Code change snippets:

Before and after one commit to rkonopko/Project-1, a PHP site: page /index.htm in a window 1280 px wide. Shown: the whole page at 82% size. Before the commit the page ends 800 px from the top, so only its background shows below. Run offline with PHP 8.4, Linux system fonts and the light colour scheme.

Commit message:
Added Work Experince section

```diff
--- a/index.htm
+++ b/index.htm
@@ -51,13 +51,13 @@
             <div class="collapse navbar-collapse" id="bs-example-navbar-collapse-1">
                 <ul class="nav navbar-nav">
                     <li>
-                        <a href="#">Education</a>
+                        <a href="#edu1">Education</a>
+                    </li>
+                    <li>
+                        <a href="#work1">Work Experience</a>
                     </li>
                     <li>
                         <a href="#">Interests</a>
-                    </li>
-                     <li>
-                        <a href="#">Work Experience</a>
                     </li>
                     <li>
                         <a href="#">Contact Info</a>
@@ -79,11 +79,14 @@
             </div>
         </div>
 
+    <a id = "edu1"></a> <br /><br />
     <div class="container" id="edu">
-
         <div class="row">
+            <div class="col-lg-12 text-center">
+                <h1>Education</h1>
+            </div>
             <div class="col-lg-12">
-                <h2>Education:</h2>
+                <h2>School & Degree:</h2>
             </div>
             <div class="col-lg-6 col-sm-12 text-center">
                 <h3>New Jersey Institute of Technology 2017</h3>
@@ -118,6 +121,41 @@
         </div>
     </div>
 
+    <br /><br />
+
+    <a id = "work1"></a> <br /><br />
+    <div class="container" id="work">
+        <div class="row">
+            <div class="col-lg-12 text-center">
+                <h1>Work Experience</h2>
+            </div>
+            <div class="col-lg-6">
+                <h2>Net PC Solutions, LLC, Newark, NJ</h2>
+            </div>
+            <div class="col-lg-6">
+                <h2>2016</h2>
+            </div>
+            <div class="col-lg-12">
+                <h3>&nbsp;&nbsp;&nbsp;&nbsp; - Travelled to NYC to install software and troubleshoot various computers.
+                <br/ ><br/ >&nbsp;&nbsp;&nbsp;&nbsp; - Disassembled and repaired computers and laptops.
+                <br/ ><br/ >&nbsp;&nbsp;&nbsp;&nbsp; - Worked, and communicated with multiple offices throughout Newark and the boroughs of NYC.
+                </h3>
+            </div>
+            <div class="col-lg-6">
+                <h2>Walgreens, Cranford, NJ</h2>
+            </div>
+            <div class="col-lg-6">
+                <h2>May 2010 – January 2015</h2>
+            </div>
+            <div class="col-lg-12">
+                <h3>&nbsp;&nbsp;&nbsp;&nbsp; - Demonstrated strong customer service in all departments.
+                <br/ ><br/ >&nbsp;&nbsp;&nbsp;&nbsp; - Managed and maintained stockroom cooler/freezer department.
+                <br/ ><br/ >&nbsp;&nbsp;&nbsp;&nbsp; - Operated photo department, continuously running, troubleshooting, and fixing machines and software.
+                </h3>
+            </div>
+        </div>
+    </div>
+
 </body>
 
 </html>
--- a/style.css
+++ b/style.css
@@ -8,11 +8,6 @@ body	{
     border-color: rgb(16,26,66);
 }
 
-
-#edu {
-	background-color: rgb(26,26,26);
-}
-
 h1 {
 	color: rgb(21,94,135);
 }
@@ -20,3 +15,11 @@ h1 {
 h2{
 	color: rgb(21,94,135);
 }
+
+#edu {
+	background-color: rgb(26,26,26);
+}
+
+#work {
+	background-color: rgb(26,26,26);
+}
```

==

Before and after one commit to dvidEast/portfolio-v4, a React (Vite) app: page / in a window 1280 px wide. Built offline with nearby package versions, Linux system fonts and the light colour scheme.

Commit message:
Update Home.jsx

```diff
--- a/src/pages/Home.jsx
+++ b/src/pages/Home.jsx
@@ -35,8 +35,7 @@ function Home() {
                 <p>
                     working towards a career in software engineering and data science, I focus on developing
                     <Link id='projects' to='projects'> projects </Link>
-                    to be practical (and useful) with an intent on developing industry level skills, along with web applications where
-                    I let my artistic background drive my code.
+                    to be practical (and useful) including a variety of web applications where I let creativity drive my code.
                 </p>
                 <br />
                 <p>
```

...

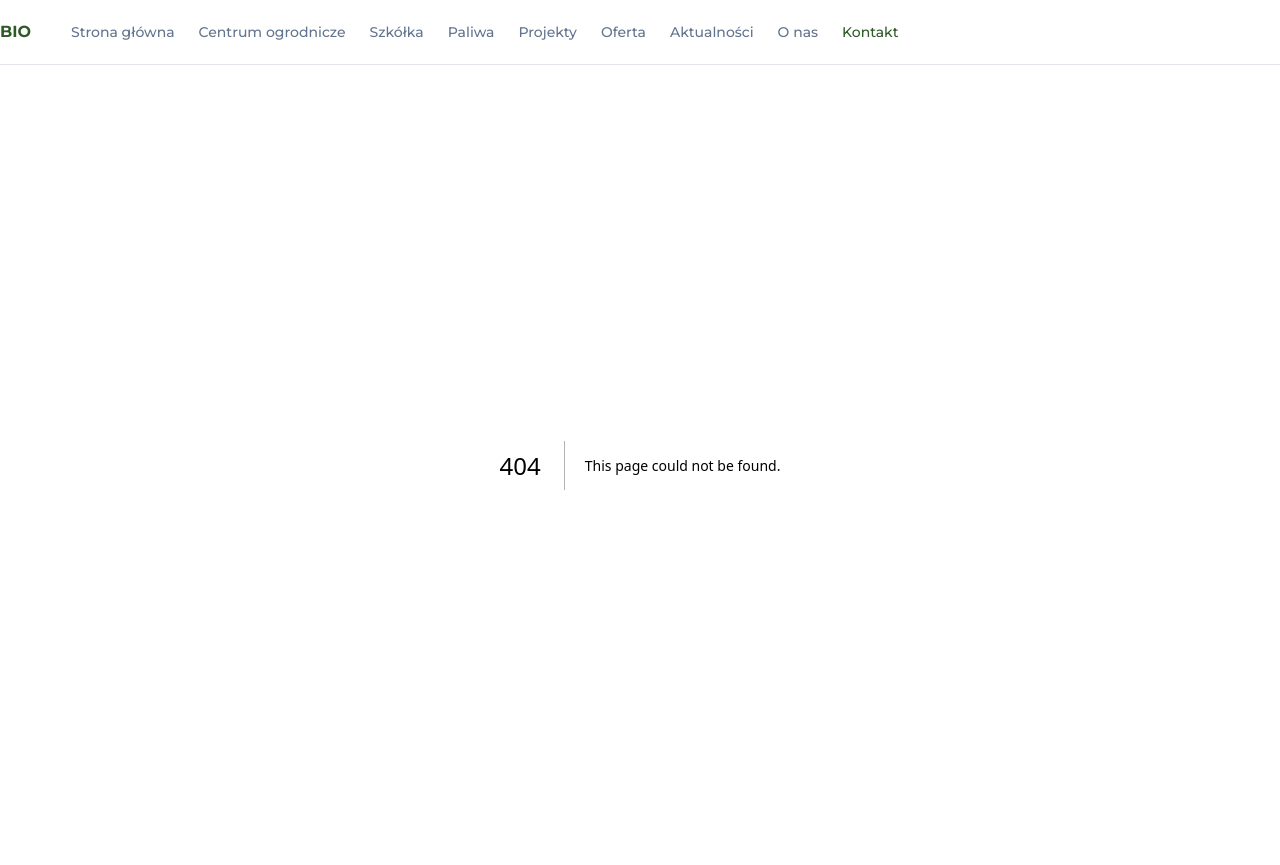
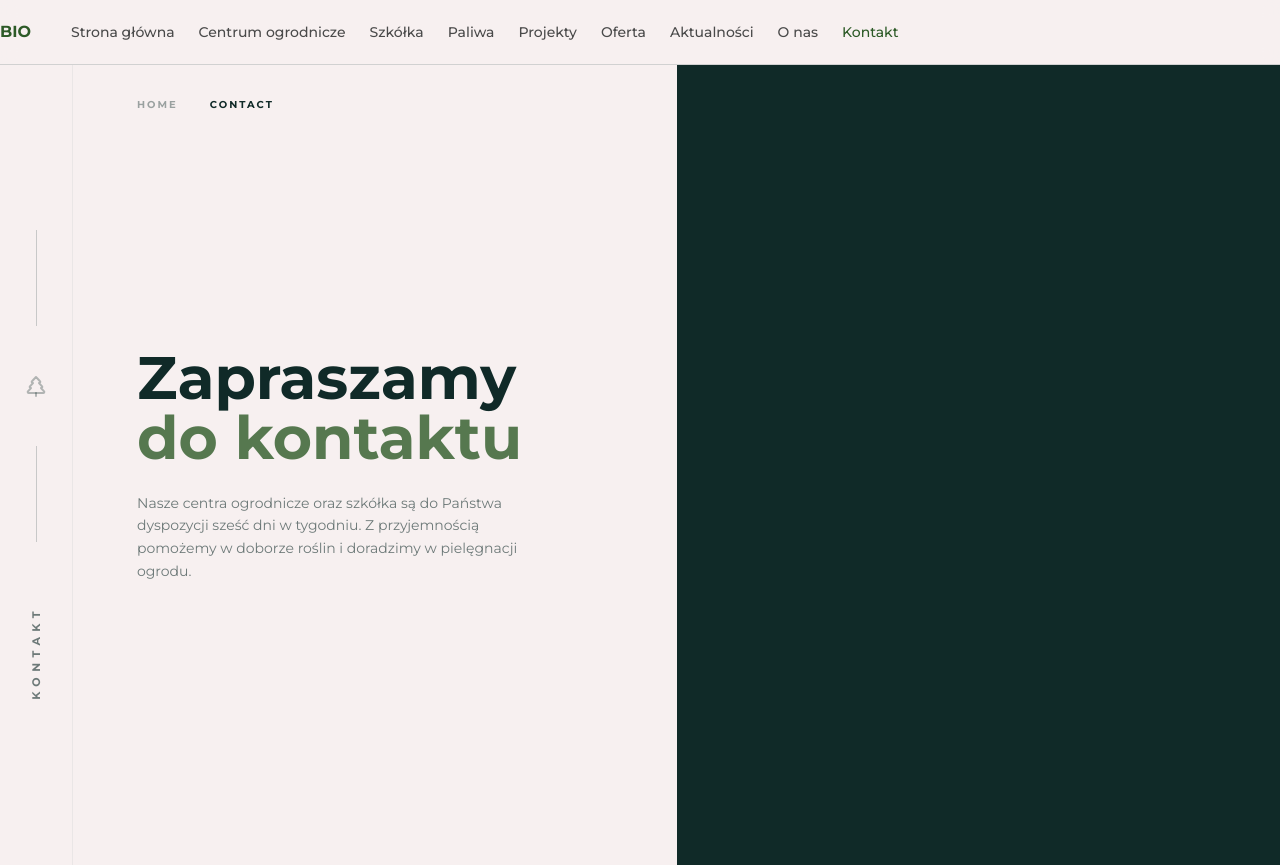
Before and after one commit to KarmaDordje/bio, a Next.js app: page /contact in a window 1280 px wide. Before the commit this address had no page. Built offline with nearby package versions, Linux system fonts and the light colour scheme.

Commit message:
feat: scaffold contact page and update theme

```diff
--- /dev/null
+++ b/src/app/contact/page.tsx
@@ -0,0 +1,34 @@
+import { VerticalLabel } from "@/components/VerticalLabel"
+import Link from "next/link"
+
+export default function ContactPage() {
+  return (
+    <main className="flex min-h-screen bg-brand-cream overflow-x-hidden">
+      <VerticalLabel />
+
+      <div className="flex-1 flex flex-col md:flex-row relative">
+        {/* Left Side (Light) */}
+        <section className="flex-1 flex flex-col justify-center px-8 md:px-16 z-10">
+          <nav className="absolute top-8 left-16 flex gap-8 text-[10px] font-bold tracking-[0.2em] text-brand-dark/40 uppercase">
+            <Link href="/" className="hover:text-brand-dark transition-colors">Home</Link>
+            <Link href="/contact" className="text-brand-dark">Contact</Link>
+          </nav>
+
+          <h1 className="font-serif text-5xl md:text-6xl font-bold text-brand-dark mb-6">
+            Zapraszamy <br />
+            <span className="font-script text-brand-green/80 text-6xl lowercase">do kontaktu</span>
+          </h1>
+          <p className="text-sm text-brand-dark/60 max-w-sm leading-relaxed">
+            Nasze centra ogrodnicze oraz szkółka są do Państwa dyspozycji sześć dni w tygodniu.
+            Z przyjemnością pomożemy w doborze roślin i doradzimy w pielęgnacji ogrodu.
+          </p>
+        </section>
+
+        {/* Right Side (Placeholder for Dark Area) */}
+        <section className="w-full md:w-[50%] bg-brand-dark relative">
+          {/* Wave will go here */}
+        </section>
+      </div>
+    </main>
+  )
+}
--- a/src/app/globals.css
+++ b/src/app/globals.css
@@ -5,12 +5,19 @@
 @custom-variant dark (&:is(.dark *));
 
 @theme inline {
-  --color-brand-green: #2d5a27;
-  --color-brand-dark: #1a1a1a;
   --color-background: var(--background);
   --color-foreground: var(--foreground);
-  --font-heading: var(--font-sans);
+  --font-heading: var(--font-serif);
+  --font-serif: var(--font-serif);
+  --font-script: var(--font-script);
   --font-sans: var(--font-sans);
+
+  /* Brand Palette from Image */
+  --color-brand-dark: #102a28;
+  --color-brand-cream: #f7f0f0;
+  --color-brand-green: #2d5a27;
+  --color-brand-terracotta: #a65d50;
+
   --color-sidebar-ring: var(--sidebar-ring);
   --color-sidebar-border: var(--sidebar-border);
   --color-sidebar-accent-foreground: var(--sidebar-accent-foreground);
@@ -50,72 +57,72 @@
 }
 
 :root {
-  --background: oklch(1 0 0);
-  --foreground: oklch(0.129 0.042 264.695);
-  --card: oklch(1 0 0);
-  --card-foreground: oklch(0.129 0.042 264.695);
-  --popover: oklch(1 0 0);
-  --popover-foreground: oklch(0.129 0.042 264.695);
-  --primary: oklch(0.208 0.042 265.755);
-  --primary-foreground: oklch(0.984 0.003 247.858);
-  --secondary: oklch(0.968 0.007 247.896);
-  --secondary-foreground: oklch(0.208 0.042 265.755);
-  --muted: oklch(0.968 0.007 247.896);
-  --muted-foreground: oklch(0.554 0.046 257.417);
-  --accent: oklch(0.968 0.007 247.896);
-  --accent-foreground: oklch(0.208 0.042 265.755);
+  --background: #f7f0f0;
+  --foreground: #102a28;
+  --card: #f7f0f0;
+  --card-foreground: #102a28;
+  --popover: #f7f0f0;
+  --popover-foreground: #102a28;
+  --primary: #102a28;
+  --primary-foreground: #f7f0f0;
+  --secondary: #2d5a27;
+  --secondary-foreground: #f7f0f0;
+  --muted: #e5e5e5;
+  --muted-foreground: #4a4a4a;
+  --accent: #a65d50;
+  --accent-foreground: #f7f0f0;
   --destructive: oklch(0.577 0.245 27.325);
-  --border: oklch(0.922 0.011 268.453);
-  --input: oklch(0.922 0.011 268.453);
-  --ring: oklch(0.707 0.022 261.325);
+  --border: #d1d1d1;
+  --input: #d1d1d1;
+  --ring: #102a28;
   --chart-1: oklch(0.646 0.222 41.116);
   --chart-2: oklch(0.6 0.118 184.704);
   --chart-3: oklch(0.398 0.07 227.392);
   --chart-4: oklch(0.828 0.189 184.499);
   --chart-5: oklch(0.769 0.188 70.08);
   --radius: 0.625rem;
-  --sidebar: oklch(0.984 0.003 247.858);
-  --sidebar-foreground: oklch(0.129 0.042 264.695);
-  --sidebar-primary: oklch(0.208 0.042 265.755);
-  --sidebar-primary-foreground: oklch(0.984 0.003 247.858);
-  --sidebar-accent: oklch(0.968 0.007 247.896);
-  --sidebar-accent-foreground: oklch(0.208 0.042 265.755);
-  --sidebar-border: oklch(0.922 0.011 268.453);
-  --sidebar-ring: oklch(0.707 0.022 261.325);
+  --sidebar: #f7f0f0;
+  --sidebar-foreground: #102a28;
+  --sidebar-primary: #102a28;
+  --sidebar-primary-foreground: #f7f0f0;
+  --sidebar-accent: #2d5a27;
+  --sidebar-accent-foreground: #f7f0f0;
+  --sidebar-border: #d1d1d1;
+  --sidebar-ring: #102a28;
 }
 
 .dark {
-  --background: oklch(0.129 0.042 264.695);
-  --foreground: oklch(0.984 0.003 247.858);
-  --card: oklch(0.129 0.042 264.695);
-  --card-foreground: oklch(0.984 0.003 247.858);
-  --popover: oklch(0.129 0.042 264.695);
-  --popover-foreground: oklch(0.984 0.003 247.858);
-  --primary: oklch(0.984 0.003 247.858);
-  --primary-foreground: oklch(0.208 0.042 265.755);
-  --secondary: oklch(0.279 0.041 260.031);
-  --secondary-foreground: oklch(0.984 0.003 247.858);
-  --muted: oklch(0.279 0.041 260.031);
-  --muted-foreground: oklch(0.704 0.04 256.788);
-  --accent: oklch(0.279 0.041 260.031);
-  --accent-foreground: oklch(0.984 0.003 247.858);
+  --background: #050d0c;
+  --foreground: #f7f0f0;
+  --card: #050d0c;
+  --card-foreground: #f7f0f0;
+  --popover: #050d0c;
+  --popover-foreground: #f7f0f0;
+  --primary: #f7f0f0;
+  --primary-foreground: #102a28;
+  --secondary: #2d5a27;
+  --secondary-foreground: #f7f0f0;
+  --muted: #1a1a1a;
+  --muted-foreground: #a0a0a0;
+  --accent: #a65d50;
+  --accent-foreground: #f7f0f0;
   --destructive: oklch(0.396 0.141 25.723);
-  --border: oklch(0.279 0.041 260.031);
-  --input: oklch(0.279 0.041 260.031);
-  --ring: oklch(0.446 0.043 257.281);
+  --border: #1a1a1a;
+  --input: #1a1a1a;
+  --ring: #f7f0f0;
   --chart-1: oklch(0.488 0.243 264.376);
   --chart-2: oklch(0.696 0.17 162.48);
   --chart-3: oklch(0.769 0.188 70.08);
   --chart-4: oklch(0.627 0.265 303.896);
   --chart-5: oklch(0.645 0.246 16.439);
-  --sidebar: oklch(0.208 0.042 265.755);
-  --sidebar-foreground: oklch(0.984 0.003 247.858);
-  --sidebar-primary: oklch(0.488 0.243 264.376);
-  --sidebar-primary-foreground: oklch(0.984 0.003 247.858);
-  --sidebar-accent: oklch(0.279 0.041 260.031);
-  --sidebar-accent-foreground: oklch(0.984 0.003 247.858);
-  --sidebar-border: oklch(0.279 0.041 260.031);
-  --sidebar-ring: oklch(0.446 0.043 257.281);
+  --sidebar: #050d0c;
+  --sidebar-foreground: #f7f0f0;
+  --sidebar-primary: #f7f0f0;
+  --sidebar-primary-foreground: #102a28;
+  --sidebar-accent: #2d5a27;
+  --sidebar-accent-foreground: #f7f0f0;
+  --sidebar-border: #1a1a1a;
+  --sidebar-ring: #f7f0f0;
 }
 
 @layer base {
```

ABOUT THIS EXERCISE: Where in the records does the word "card" appear? Copy each line that holds it.

EXERCISE ANSWER:
-  --card: oklch(1 0 0);
-  --card-foreground: oklch(0.129 0.042 264.695);
+  --card: #f7f0f0;
+  --card-foreground: #102a28;
-  --card: oklch(0.129 0.042 264.695);
-  --card-foreground: oklch(0.984 0.003 247.858);
+  --card: #050d0c;
+  --card-foreground: #f7f0f0;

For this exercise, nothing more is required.